The Future of Food After COVID-19

by Sarah Tan, General Manager of Deliveroo Singapore

COVID-19 has hit the world in unimaginable ways. To reduce the spread of COVID-19 across the globe, social distancing measures have been put in place, resulting in many restaurants to close their doors. Here in Singapore, table sizes and operational hours have been reduced, with the Department of Statistics Singapore reporting a 43.5 percent drop in F&B sales in June compared to June 2019*. To help restaurants and customers cope amidst the pandemic, food delivery has become an indispensable part of people’s daily lives and restaurants' businesses.

In order to survive in a world that no longer allows gatherings and out-of-home celebrations, or at best up to eight under phase three from 28 December onwards, restaurants have turned to delivery services to engage with their customers digitally and to keep their businesses operating.
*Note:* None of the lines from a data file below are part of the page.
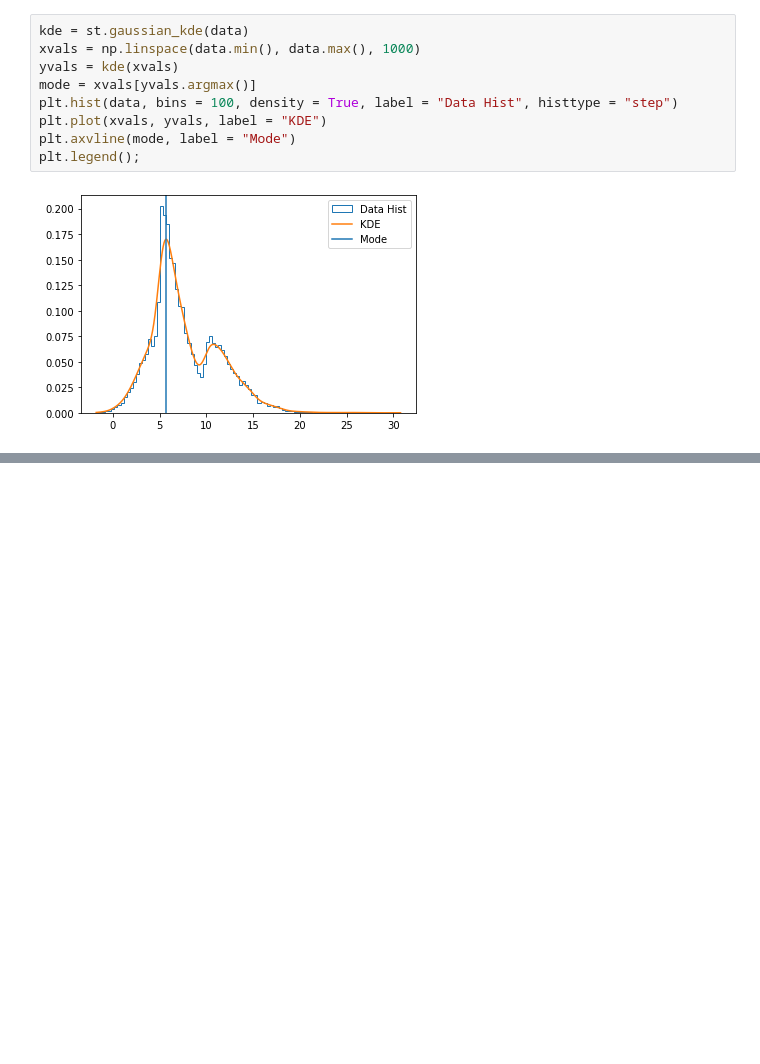
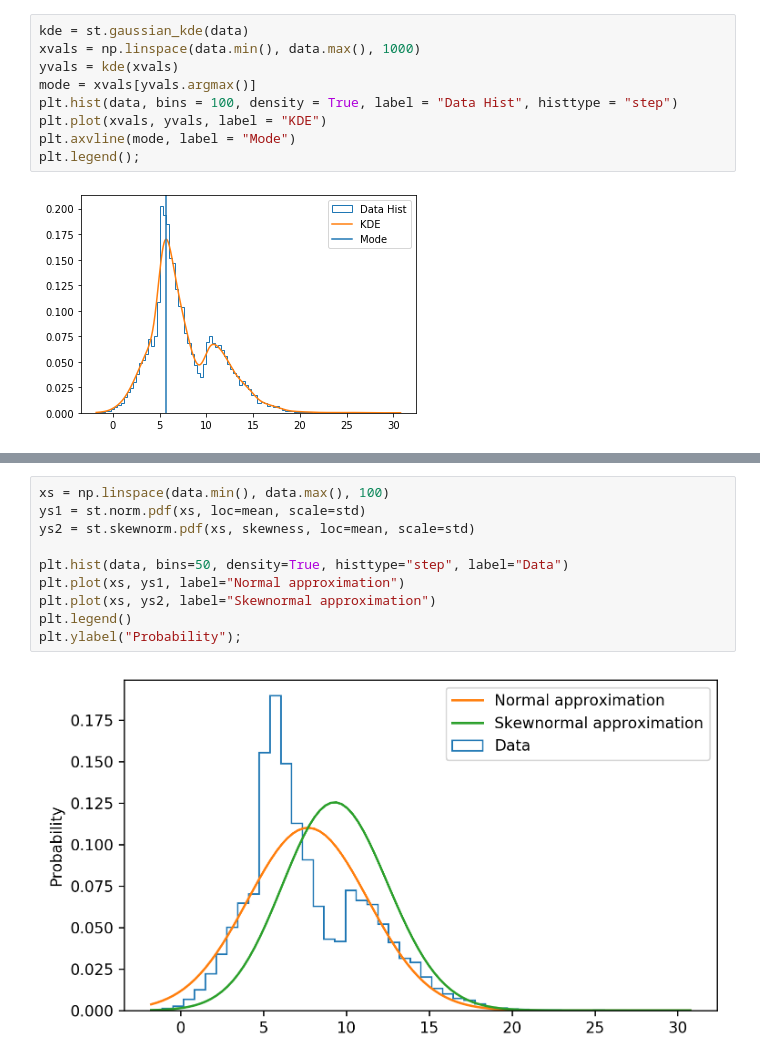
Before and after one commit to Zynith/Python-Statistical-Analysis, a Jupyter notebook: Characterizing Data.ipynb, the cells around one changed output, grey strips where cells are left out. Cells and saved outputs as stored; diff of their text form; blank space fills up the shorter version.

```diff
--- a/Characterizing Data.ipynb
+++ b/Characterizing Data.ipynb
@@ -111,0 +192,12 @@ plt.legend();
+# %%
+xs = np.linspace(data.min(), data.max(), 100)
+ys1 = st.norm.pdf(xs, loc=mean, scale=std)
+ys2 = st.skewnorm.pdf(xs, skewness, loc=mean, scale=std)
+
+plt.hist(data, bins=50, density=True, histtype="step", label="Data")
+plt.plot(xs, ys1, label="Normal approximation")
+plt.plot(xs, ys2, label="Skewnormal approximation")
+plt.legend()
+plt.ylabel("Probability");
+# %% [output]
+[figure, added]
```
Also changed, not shown: parts of 40 cells of this notebook, 1 other file.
While consumers and restaurants were already embracing the idea of partnering with delivery apps and offering menus online, COVID-19 has simply acted as an additional catalyst to a growing trend. Food delivery companies do more for restaurants than act just as platforms from which to order and deliver food, they also offer specialised marketing, brand development, open up new revenue streams and even support to develop virtual brands to further their reach to potential customers.

The days of merely ordering Chinese take-out or pizza and wings for game nights have morphed into something bigger, with delivery companies offering everything from local-favourites to essential on-demand groceries, and even food from luxury hotels and Michelin star restaurants. The ability to connect with local restaurants and high-end eateries through food delivery platforms has truly shifted how we eat and drink, opening up new options and endless possibilities for consumers.

The F&B sector has been one of the hardest hit by COVID-19, with visits to restaurants, malls and other recreational places declining by about 60 per cent as of April, compared with the first five weeks of 2020, as the pandemic hit Asia, months even before its spread to the rest of the world. Delivery platforms have played an important role in supporting businesses to maintain trade and protect jobs. Food delivery apps have helped protect approximately 110,000 jobs in our partner restaurants in Singapore from being lost or furloughed between April and June, with our platform supporting 7,300 jobs in the Singapore economy alone. The industry has generated SGD 2 billion in revenue, according to a recent Capital Economics report.

However, it is not just restaurants that are using delivery platforms as a lifeline through these troubling times, as food delivery companies across the city have onboarded thousands of riders to meet the surge in demand for take-out orders. Deliveroo Singapore, alone, has received nearly 5,000 rider applications in Q1 2020. In recent months, many Singaporeans have experienced layoffs, while others have gravitated to home offices. Delivery apps are able to offer part of the solution to an increasing unemployment rate, providing an opportunity for people who have been out of work to use them as a path back into the jobs market, as well as satisfy people’s growing demand for home delivery. This is particularly important for elderly, vulnerable and isolated people who are unable to leave their home.

In addition to creating new opportunities for work, delivery companies have also given back to the community through initiatives that provide support to the healthcare sector and marginalised groups experiencing hunger.

Food delivery platforms have become a vital part of communities during Covid: enabling essential workers - riders - to feed the vulnerable and isolated; giving restaurants a lifeline and critical support when they needed it the most; enabling customers to safely order the food they wanted; investing to provide discounts and promotions for customers, which also increases sales for restaurants. This is in addition to developing new partnerships that enable traditional restaurants to set up delivery options and reach new customers.

The relationships food delivery platforms have with their restaurant partners has developed over the years. Deliveroo not only provides a delivery network to reduce restaurants’ costs, but further empowers them to focus on the core of their businesses: cooking and having more people eat amazing meals whenever and wherever they want. Since the start of COVID-19, approximately 2,000 restaurants have joined our platform. In addition to this, delivery platforms have taken on necessary steps to help restaurants through the immediate crisis. These include helping them to tackle liquidity issues and investing in marketing campaigns to increase their sales.

In the long-term, food delivery apps will focus on helping restaurants grow their business, supporting dine-in operations while at the same time maximising the benefits of delivery, overall reaching a bigger customer base. This will be supported by sharing data insights into consumer patterns and their own performance, as well as helping them from a marketing and branding perspective.

Meanwhile, to support riders, delivery platforms will continue to ensure riders receive protection and support during the crisis, and beyond. Now designated as essential workers, riders have been supplied with protective equipment, as well as extra financial support as needed.

The habits developed by consumers throughout COVID-19 are not ones that will likely fade away; delivery is indeed the new normal, and many opportunities lay ahead for platforms, consumers, restaurants and riders alike.

*https://www.singstat.gov.sg/-/media/files/news/mrsjun2020.pdf

**Based on data from Google location notification services, reported by the Monetary Authority of Singapore (MAS) in their twice-yearly macroeconomic review.